The bMF-organisation is affected by alterations of both pHi and Vmem. Using inhibitors of ion-transport mechanisms, we modified pHi and/or Vmem as well as the bMF-pattern. The results obtained with living Lifeact-GFP follicles (right columns) were similar to those obtained with fixed wild-type follicles using fluorescent phalloidin (left columns). Typical follicles of S10b are shown. For summary, see Fig. 8. Scale bars refer to all pictures in the same column. The inhibitors glibenclamide (ATP-sensitive K+-channels) or furosemide (Na+/K+/2Cl-cotransporters), which both caused strong alkalisation (cf. Figure 2), resulted in parallel alignment of bMF in all FC (control DMSO). Glibenclamide, which led to (moderate) hyperpolarisation, stabilised the bMF-bundles, while furosemide, which had no clear effect on Vmem, caused partial disintegration of bMF. The inhibitor 9-anthroic acid (Cl-channels), which resulted in slight alkalisation and no clear effect on Vmem (cf. Figure 2), also reduced the frequency of bMF-condensations (control ethanol). On the other hand, bafilomycin (V-ATPases) or amiloride (Na+/H+-exchangers, Na+-channels), both acidifying inhibitors with no strong impact on Vmem (cf. Figure 2), led to an increasing area of bMF-condensation followed by disintegration of bMF in cFC and dorsal mbFC

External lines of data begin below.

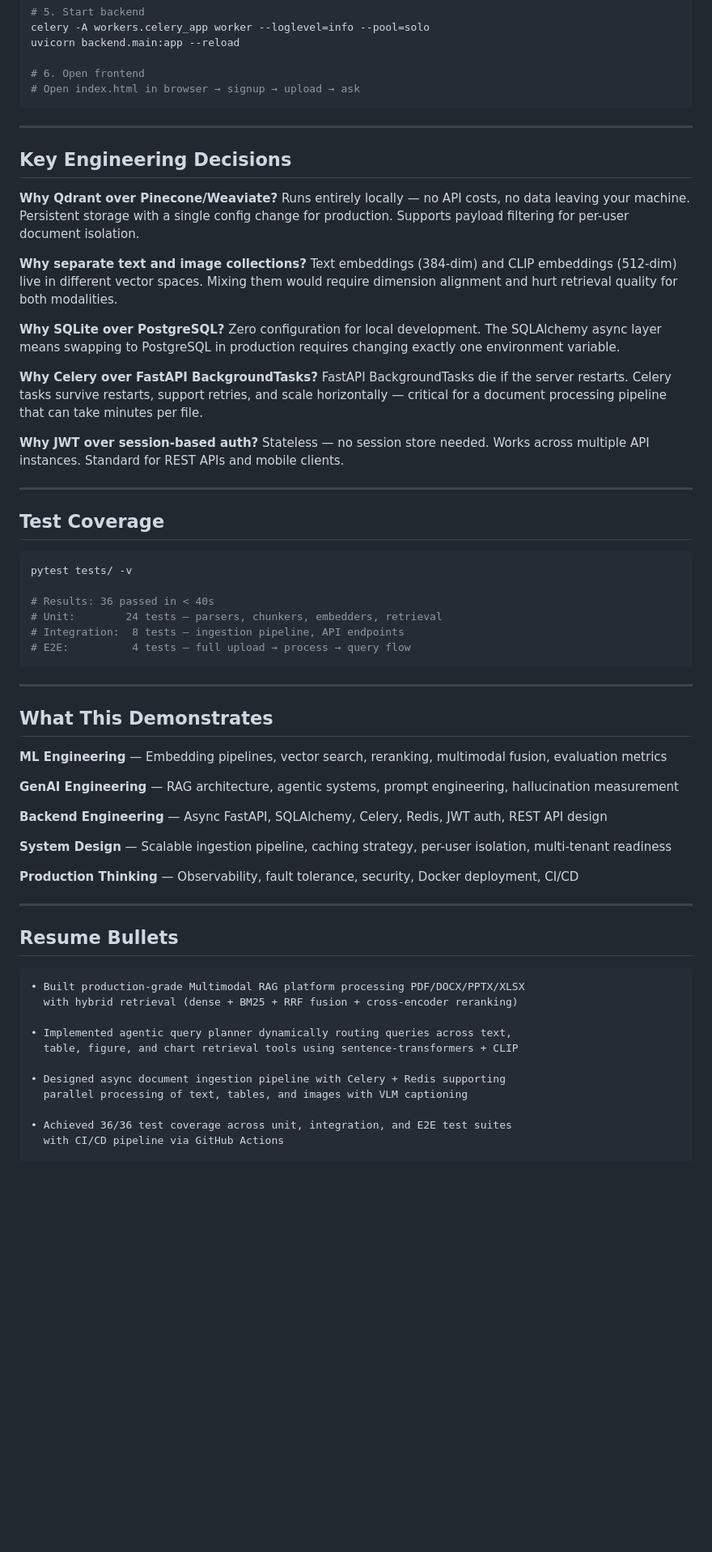
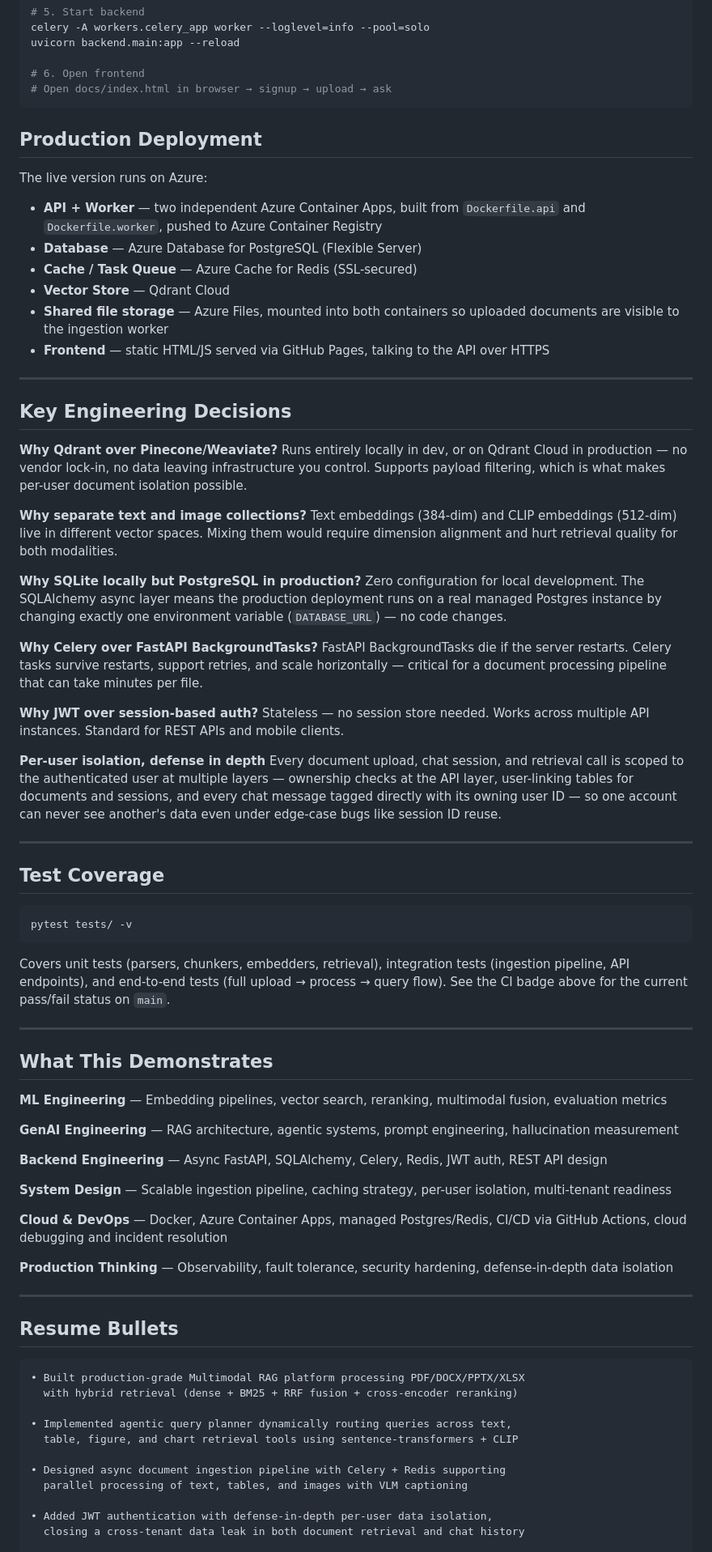
Before and after one commit to Asmita-byte/AthenaAI, a Markdown page: README.md, the part around one of its changes. Shown at 81% size. Rendered like a GitHub page; blank space fills up the shorter version.

````diff
--- a/README.md
+++ b/README.md
@@ -231,21 +237,32 @@ celery -A workers.celery_app worker --loglevel=info --pool=solo
 uvicorn backend.main:app --reload
 
 # 6. Open frontend
-# Open index.html in browser → signup → upload → ask
+# Open docs/index.html in browser → signup → upload → ask
 ```
+
+## Production Deployment
+
+The live version runs on Azure:
+
+- **API + Worker** — two independent Azure Container Apps, built from `Dockerfile.api` and `Dockerfile.worker`, pushed to Azure Container Registry
+- **Database** — Azure Database for PostgreSQL (Flexible Server)
+- **Cache / Task Queue** — Azure Cache for Redis (SSL-secured)
+- **Vector Store** — Qdrant Cloud
+- **Shared file storage** — Azure Files, mounted into both containers so uploaded documents are visible to the ingestion worker
+- **Frontend** — static HTML/JS served via GitHub Pages, talking to the API over HTTPS
 
 ---
 
 ## Key Engineering Decisions
 
 **Why Qdrant over Pinecone/Weaviate?**
-Runs entirely locally — no API costs, no data leaving your machine. Persistent storage with a single config change for production. Supports payload filtering for per-user document isolation.
+Runs entirely locally in dev, or on Qdrant Cloud in production — no vendor lock-in, no data leaving infrastructure you control. Supports payload filtering, which is what makes per-user document isolation possible.
 
 **Why separate text and image collections?**
 Text embeddings (384-dim) and CLIP embeddings (512-dim) live in different vector spaces. Mixing them would require dimension alignment and hurt retrieval quality for both modalities.
 
-**Why SQLite over PostgreSQL?**
-Zero configuration for local development. The SQLAlchemy async layer means swapping to PostgreSQL in production requires changing exactly one environment variable.
+**Why SQLite locally but PostgreSQL in production?**
+Zero configuration for local development. The SQLAlchemy async layer means the production deployment runs on a real managed Postgres instance by changing exactly one environment variable (`DATABASE_URL`) — no code changes.
 
 **Why Celery over FastAPI BackgroundTasks?**
 FastAPI BackgroundTasks die if the server restarts. Celery tasks survive restarts, support retries, and scale horizontally — critical for a document processing pipeline that can take minutes per file.
@@ -253,18 +270,18 @@ FastAPI BackgroundTasks die if the server restarts. Celery tasks survive restart
 **Why JWT over session-based auth?**
 Stateless — no session store needed. Works across multiple API instances. Standard for REST APIs and mobile clients.
 
+**Per-user isolation, defense in depth**
+Every document upload, chat session, and retrieval call is scoped to the authenticated user at multiple layers — ownership checks at the API layer, user-linking tables for documents and sessions, and every chat message tagged directly with its owning user ID — so one account can never see another's data even under edge-case bugs like session ID reuse.
+
 ---
 
 ## Test Coverage
 
 ```bash
 pytest tests/ -v
+```
 
-# Results: 36 passed in < 40s
-# Unit:        24 tests — parsers, chunkers, embedders, retrieval
-# Integration:  8 tests — ingestion pipeline, API endpoints
-# E2E:          4 tests — full upload → process → query flow
-```
+Covers unit tests (parsers, chunkers, embedders, retrieval), integration tests (ingestion pipeline, API endpoints), and end-to-end tests (full upload → process → query flow). See the CI badge above for the current pass/fail status on `main`.
 
 ---
 
@@ -278,7 +295,9 @@ pytest tests/ -v
 
 **System Design** — Scalable ingestion pipeline, caching strategy, per-user isolation, multi-tenant readiness
 
-**Production Thinking** — Observability, fault tolerance, security, Docker deployment, CI/CD
+**Cloud & DevOps** — Docker, Azure Container Apps, managed Postgres/Redis, CI/CD via GitHub Actions, cloud debugging and incident resolution
+
+**Production Thinking** — Observability, fault tolerance, security hardening, defense-in-depth data isolation
 
 ---
 
@@ -294,6 +313,6 @@ pytest tests/ -v
 • Designed async document ingestion pipeline with Celery + Redis supporting
   parallel processing of text, tables, and images with VLM captioning
 
-• Achieved 36/36 test coverage across unit, integration, and E2E test suites
-  with CI/CD pipeline via GitHub Actions
+• Added JWT authentication with defense-in-depth per-user data isolation,
+  closing a cross-tenant data leak in both document retrieval and chat history
 
````
Also changed, not shown: other parts of README.md (+54 -47 lines).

Fig. 8
figure8

Schematic summary of effects of pHi and/or Vmem on bMF, and quantification of bMF-condensations (cf. Figure 7). a Alkalisation (together with hyperpolarisation or no clear effect on Vmem) caused by glibenclamide, furosemide or 9-anthroic acid prevented condensation of bMF (see b) and stabilised their parallel alignment, while the bMF-bundles became thinner. This was accompanied by enhanced angles of pHi-gradients and reduced angles of Vmem-gradients (shown on the right, cf. Figure 2). In contrast, acidification (together with no clear effect on Vmem), caused by amiloride or bafilomycin, led to an increasing area of bMF-condensation (see b) in both the a-p and the d-v direction. Moreover, bMF-bundles appeared to be thicker and more disordered. This was accompanied by reduced angles of pHi-gradients and no clear effects on angles of Vmem-gradients (shown on the right, cf. Figure 2). b Quantification of bMF-condensations in mbFC (for region of interest, see box marked in a) supported the results described above. Mean values, shown with their standard deviation, were compared with the respective controls using an unpaired t-test (3 ≤ n ≤ 8; * p < 0.05; ** p < 0.01; *** p < 0.001). Verapamil (slight alkalisation combined with strong hyperpolarisation) resulted either in condensation or in depolymerisation of bMF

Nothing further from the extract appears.